"""

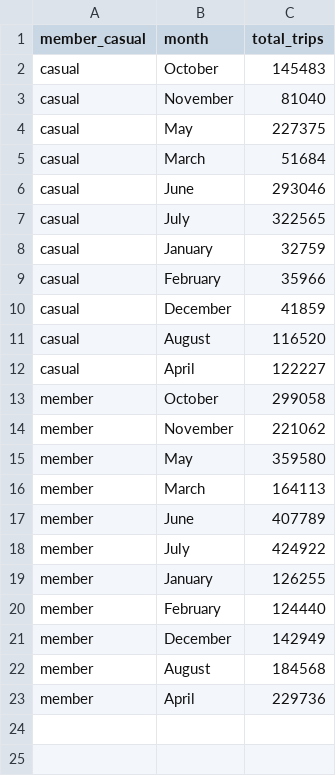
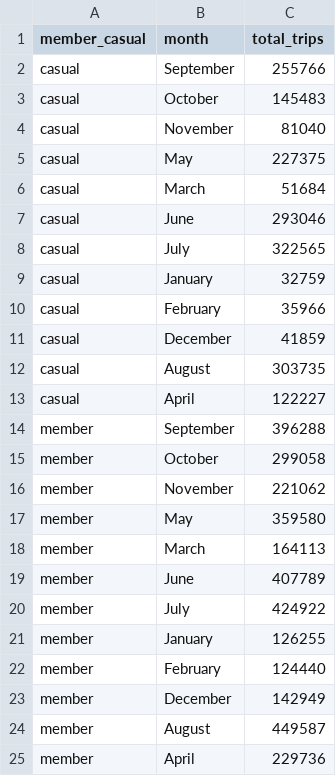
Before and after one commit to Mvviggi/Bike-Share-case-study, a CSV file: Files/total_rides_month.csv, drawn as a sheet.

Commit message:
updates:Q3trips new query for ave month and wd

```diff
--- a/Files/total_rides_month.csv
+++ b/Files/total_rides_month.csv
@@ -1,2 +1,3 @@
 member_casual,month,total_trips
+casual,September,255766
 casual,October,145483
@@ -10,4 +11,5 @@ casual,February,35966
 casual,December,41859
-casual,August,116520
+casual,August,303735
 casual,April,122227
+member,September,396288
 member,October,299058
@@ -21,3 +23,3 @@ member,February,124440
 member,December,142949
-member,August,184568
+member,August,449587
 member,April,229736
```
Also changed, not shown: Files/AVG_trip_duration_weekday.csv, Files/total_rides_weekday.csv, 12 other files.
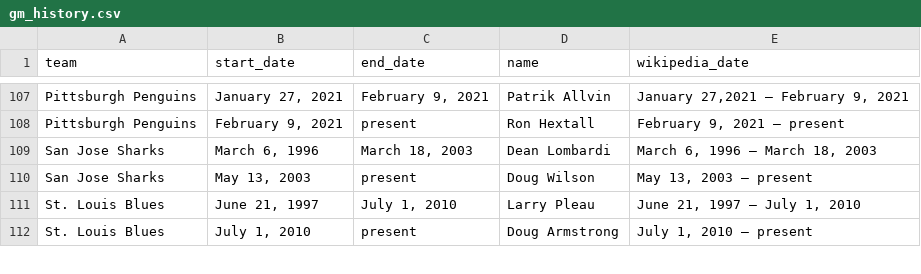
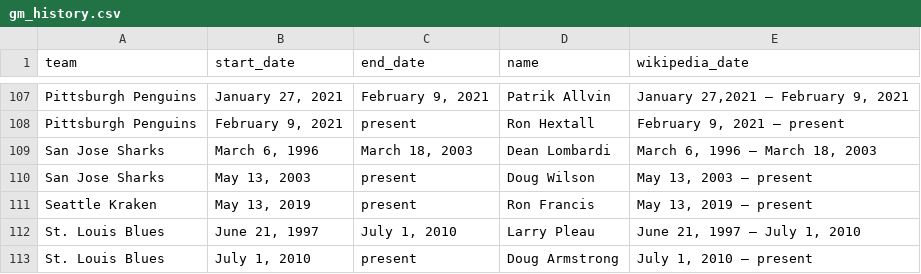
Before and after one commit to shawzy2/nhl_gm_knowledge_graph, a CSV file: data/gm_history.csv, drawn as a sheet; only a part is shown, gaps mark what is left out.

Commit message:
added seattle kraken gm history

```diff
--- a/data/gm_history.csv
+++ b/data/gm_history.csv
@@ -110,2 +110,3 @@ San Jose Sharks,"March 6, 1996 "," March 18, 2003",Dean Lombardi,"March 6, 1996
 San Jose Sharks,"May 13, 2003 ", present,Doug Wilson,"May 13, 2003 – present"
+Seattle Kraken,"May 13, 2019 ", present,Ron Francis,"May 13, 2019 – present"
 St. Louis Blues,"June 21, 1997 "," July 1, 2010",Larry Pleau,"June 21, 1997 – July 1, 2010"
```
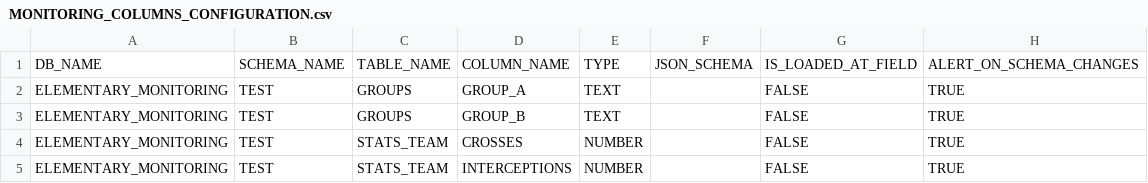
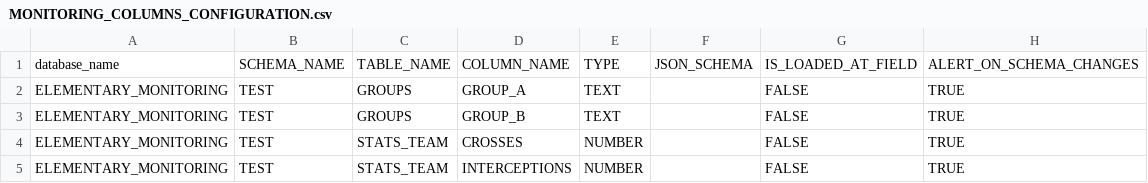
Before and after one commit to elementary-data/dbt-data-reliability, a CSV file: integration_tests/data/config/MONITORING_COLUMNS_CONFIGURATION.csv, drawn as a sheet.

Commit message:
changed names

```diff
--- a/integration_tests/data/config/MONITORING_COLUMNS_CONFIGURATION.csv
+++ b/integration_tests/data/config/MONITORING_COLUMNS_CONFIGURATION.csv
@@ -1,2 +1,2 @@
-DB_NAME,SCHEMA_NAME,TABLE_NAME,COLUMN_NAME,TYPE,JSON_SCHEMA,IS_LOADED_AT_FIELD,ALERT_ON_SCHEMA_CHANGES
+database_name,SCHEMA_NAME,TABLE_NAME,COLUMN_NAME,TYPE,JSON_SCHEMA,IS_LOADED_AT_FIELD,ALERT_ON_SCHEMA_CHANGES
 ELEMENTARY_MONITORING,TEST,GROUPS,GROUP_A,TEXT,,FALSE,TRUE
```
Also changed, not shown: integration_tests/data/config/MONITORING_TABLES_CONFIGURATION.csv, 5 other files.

"""

▶ **EXERCISE BRIEF**
Would you give the data above again word for word, skipping any images?

▶ **RESPONSE BELOW**
Before and after one commit to Mvviggi/Bike-Share-case-study, a CSV file: Files/total_rides_month.csv, drawn as a sheet.

Commit message:
updates:Q3trips new query for ave month and wd

```diff
--- a/Files/total_rides_month.csv
+++ b/Files/total_rides_month.csv
@@ -1,2 +1,3 @@
 member_casual,month,total_trips
+casual,September,255766
 casual,October,145483
@@ -10,4 +11,5 @@ casual,February,35966
 casual,December,41859
-casual,August,116520
+casual,August,303735
 casual,April,122227
+member,September,396288
 member,October,299058
@@ -21,3 +23,3 @@ member,February,124440
 member,December,142949
-member,August,184568
+member,August,449587
 member,April,229736
```
Also changed, not shown: Files/AVG_trip_duration_weekday.csv, Files/total_rides_weekday.csv, 12 other files.
Before and after one commit to shawzy2/nhl_gm_knowledge_graph, a CSV file: data/gm_history.csv, drawn as a sheet; only a part is shown, gaps mark what is left out.

Commit message:
added seattle kraken gm history

```diff
--- a/data/gm_history.csv
+++ b/data/gm_history.csv
@@ -110,2 +110,3 @@ San Jose Sharks,"March 6, 1996 "," March 18, 2003",Dean Lombardi,"March 6, 1996
 San Jose Sharks,"May 13, 2003 ", present,Doug Wilson,"May 13, 2003 – present"
+Seattle Kraken,"May 13, 2019 ", present,Ron Francis,"May 13, 2019 – present"
 St. Louis Blues,"June 21, 1997 "," July 1, 2010",Larry Pleau,"June 21, 1997 – July 1, 2010"
```
Before and after one commit to elementary-data/dbt-data-reliability, a CSV file: integration_tests/data/config/MONITORING_COLUMNS_CONFIGURATION.csv, drawn as a sheet.

Commit message:
changed names

```diff
--- a/integration_tests/data/config/MONITORING_COLUMNS_CONFIGURATION.csv
+++ b/integration_tests/data/config/MONITORING_COLUMNS_CONFIGURATION.csv
@@ -1,2 +1,2 @@
-DB_NAME,SCHEMA_NAME,TABLE_NAME,COLUMN_NAME,TYPE,JSON_SCHEMA,IS_LOADED_AT_FIELD,ALERT_ON_SCHEMA_CHANGES
+database_name,SCHEMA_NAME,TABLE_NAME,COLUMN_NAME,TYPE,JSON_SCHEMA,IS_LOADED_AT_FIELD,ALERT_ON_SCHEMA_CHANGES
 ELEMENTARY_MONITORING,TEST,GROUPS,GROUP_A,TEXT,,FALSE,TRUE
```
Also changed, not shown: integration_tests/data/config/MONITORING_TABLES_CONFIGURATION.csv, 5 other files.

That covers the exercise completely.